Melanoma Rates

New Zealand is saddled with the highest rates of melanoma in the world due to an environment with exposure to harmful UVR (ultraviolet radiation), and the numbers keep climbing with diagnoses rates doubling in the last 30 years. Due to these staggering statistics, the NZ Cancer Society advises keeping infants out of the sun from September to April, between 10am and 4pm whenever possible, in order to avoid harmful rays and possible sunstroke. However, if your baby is accompanying you on errands and exposure is unavoidable, following these tips will keep your child safe in the sun:

     Play and stay in the shade. This isn’t a foolproof way to avoid exposure, as UV rays can bounce off of surfaces such as water, concrete and sand - so don’t avoid putting sunscreen on your little one just because you can’t feel the heat!
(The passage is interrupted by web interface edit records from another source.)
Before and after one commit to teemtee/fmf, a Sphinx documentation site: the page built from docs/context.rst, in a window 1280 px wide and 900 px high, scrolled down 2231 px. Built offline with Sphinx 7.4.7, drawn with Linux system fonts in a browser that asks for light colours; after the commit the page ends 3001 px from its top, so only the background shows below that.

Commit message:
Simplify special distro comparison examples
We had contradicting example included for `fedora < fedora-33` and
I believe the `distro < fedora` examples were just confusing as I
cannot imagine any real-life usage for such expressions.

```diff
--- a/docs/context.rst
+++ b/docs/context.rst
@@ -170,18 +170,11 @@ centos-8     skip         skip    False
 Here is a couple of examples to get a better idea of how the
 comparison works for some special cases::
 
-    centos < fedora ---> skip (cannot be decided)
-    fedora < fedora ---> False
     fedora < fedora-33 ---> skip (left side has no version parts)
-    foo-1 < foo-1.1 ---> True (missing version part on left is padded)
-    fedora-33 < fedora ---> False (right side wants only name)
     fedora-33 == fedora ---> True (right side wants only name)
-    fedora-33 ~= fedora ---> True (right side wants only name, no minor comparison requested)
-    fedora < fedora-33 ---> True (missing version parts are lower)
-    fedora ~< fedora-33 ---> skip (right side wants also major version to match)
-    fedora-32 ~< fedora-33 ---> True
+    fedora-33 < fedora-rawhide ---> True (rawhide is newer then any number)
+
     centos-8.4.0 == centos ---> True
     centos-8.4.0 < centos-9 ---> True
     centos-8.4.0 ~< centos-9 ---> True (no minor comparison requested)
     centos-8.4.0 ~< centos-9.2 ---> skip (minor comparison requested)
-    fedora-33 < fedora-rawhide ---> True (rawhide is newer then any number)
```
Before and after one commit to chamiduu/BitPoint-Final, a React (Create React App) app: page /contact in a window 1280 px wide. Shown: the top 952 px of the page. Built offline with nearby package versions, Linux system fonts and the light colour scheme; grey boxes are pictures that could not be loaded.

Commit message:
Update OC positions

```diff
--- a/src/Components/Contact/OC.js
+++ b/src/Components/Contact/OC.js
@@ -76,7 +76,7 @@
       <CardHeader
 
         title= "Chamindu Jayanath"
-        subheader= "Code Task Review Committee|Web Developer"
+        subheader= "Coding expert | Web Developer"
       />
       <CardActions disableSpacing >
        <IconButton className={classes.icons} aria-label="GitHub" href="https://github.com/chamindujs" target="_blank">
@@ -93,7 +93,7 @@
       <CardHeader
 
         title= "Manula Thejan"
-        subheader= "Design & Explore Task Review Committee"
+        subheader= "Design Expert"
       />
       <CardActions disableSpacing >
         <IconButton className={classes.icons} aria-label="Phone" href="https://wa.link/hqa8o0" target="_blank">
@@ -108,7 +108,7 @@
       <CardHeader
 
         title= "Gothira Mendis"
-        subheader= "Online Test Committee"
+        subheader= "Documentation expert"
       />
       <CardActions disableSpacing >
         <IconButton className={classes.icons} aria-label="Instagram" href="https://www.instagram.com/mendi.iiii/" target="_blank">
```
     Rash top swimming attire. These “UV shirts” can be worn over your child’s swimsuit for greater protection.

     Wear sunscreen! Does your child’s sunscreen have AS/NZS on the label? If not, then the product does not meet Australian/New Zealand sunscreen standards. Remain cautious about applying sunscreen to babies under one year of age (as a mild rash may develop,) but for older children water-resistant, broad-spectrum sunscreen applied every two hours is an effective preventative measure.

     Early Treatment/Annual Checkups. While no parent wants to entertain the idea of their child developing a serious condition such as skin cancer, as with any medical affliction the sooner it’s spotted, the easier it is to treat. Annual checkups at your child’s dermatologist can provide much-needed assurance that no melanomas are developing.

Summer activities can provide parents and children with long-lasting memories, full of sunlight, laughter and blue skies. However, it is imperative that parents take special care to ensure their baby or toddler’s delicate skin isn’t irrevocably damaged by failing to adhere to sun-safety guidelines.